This is a good saw
Posted March 27, 2014
I have had this saw for 3 years and have used it on red oak, white oak, walnut, maple,wenge,marblewood,and a lot of different exotic woods and all the teeth are still on the blade.If you let the saw do it's job without forcing it the cuts are just fine ripping and crosscutting. The kerf it cuts is wide but it's not a dovetail saw and does a fine job for me I like it very much and would recommend it to anyone I know.
If you have read about Z-saws,...
Posted August 29, 2011
If you have read about Z-saws, then you already know about their strict quality-control. Every tooth is precisely CNC sharpened to exacting tolerances less than .001" and then hardened to Rockwell C68 and higher by magnetic induction. The great advantage is these saws are incredibly sharp and stay that way for a long time. Unlike hand-made saws, these are less expensive, so you get 95% of handmade-saw's quality for half or a third the price. A disadvantage of these saws is that the blades cannot be re-sharpened. Luckily, you can replace just the blade without replacing the whole saw, and a new blade costs the same as most competent re-sharpening services charge. The "universal" tooth design is supposed to be a hybrid of cross-cut and rip-cut teeth. My only complaint about this saw: it does not do rip cuts very fast. It DOES make rips cuts very smoothly. That may be preferable for those who want to make fine dovetails, but are not concerned with speed. So, here are the facts: it cuts beautifully straight, is easy to control and makes very smooth cuts either cross-grain or rip cuts with the grain. The only problem, and it is a small one, is that rip cuts are a trifle slower than a well-sharpened western style dovetail saw with rip-teeth. If you ever use a true rip-tooth japanese saw, you will see how incredibly FAST and smooth they cut. Because this is a hybrid "universal" tooth design, it sacrifices a little ripping speed. It still cuts very fast across the grain though! I use a saw just like this to cut fret-slots across the grain in the hardest ebony fingerboards. It crosscuts So fast, i have to use a depth-stop to insure it doesn't go to far. One or two light strokes does the job. Remember, these teeth have very little "set" so you can't "steer" a cut. You have to concentrate and hold it straight. After that, it's easy. The saw does all the work. No force is required. Just let it cut. If you are looking to enter a speed contest this is not the tool you want. But for anyone else who needs a great saw at a reasonable price, this a fine tool and a terrific bargain. Try one. I bet you'll use it more than any other saw you ever find that costs less than one-hundred dollars. The only saws I know that cut faster cost well over one hundred dollars, sometimes two-hundred or more. They don't cut any better, just faster in rip-cuts.

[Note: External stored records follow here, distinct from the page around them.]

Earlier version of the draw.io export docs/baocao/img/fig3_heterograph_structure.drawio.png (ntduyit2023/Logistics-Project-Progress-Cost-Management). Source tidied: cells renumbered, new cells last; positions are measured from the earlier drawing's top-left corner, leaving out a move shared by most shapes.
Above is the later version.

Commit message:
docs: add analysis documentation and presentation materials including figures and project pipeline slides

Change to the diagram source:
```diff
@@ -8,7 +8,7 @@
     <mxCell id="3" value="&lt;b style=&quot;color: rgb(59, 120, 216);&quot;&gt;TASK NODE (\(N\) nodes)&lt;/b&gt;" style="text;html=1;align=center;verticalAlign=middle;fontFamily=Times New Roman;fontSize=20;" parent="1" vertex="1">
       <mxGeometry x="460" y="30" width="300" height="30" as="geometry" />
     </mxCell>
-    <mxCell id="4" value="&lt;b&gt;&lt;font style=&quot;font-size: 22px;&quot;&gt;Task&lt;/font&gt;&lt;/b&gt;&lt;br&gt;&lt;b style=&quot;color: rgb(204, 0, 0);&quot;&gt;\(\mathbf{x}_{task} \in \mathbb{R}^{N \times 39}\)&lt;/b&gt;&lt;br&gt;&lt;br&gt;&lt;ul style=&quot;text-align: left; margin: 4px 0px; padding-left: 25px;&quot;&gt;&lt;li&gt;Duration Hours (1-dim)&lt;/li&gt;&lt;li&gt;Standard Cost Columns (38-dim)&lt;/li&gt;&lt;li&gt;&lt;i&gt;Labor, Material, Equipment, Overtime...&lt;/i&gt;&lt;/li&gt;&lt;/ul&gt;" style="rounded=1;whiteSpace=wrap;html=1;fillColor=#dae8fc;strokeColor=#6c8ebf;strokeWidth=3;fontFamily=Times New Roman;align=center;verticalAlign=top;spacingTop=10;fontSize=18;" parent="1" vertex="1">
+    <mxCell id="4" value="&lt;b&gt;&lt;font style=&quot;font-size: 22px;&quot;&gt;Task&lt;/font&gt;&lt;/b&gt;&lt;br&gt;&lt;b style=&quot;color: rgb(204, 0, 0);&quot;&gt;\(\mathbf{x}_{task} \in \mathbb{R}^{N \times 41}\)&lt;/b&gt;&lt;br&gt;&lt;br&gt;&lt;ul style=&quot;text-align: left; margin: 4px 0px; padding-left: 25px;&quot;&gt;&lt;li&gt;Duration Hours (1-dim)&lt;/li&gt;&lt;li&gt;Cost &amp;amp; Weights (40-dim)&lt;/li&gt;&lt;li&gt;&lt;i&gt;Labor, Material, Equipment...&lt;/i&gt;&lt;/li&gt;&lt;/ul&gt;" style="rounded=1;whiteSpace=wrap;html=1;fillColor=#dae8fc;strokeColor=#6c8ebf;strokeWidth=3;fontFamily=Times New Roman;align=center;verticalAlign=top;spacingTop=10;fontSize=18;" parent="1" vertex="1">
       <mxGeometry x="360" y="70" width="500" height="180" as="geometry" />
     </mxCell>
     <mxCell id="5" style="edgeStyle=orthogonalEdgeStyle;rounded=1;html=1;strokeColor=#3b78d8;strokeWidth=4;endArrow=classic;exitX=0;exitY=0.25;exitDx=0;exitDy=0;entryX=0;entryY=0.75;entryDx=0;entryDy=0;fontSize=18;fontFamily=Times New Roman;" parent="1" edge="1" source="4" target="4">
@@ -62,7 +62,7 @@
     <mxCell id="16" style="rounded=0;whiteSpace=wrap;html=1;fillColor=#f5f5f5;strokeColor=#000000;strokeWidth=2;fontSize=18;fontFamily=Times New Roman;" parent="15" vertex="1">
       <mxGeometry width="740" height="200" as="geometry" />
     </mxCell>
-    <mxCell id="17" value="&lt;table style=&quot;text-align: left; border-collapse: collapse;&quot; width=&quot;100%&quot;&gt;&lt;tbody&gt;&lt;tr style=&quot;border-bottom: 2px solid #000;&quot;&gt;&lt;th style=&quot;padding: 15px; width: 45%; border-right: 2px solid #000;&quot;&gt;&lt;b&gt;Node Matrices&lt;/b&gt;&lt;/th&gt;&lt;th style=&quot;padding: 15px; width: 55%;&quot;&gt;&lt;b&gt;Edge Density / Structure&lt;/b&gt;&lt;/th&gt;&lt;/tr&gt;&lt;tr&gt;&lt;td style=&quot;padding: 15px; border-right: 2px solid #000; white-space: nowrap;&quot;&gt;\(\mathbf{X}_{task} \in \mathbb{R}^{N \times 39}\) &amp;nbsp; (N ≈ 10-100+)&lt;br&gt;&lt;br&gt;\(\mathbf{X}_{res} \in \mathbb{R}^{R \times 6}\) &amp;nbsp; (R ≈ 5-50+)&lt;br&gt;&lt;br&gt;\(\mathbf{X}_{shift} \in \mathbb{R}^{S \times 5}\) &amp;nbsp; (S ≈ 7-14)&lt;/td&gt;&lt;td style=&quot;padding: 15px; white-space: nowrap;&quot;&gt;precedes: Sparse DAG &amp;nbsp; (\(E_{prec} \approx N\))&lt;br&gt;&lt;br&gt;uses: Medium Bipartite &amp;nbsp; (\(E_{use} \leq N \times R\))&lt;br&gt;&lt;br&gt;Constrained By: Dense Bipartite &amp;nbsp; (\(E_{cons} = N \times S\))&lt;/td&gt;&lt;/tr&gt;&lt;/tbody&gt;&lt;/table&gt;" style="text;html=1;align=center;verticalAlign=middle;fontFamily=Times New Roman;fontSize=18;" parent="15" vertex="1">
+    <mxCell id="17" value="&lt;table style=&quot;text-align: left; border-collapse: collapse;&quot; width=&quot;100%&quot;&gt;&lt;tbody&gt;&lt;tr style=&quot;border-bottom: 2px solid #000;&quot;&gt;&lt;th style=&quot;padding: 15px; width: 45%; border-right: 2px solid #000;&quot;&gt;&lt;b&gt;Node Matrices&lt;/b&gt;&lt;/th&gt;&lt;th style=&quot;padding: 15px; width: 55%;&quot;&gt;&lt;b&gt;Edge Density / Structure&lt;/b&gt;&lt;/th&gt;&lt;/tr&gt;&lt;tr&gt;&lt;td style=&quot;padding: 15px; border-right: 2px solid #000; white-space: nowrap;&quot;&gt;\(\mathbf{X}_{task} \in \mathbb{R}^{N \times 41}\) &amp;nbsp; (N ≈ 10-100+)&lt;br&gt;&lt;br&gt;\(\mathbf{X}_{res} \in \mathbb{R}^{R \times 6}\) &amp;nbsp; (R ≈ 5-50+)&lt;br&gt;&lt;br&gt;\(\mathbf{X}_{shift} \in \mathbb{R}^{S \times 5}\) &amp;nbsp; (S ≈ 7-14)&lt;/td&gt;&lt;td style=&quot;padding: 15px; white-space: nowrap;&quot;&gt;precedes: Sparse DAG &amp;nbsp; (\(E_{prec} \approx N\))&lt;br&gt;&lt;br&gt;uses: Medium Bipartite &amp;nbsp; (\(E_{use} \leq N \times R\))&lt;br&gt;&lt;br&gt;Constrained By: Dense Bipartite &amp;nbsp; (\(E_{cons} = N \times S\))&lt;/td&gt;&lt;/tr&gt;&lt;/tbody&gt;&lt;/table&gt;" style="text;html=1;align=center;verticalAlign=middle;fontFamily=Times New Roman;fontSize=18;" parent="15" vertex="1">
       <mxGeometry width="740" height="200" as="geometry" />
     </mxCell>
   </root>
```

The set on this saw is...
Posted January 8, 2012
The set on this saw is very wide. As a result it's poor at ripping. Its also poor at crosscutting, leaves a very wide kerf and the sides of the cut are much rougher than they should be. I'm sorry I bought it. It didn't live up to the hype.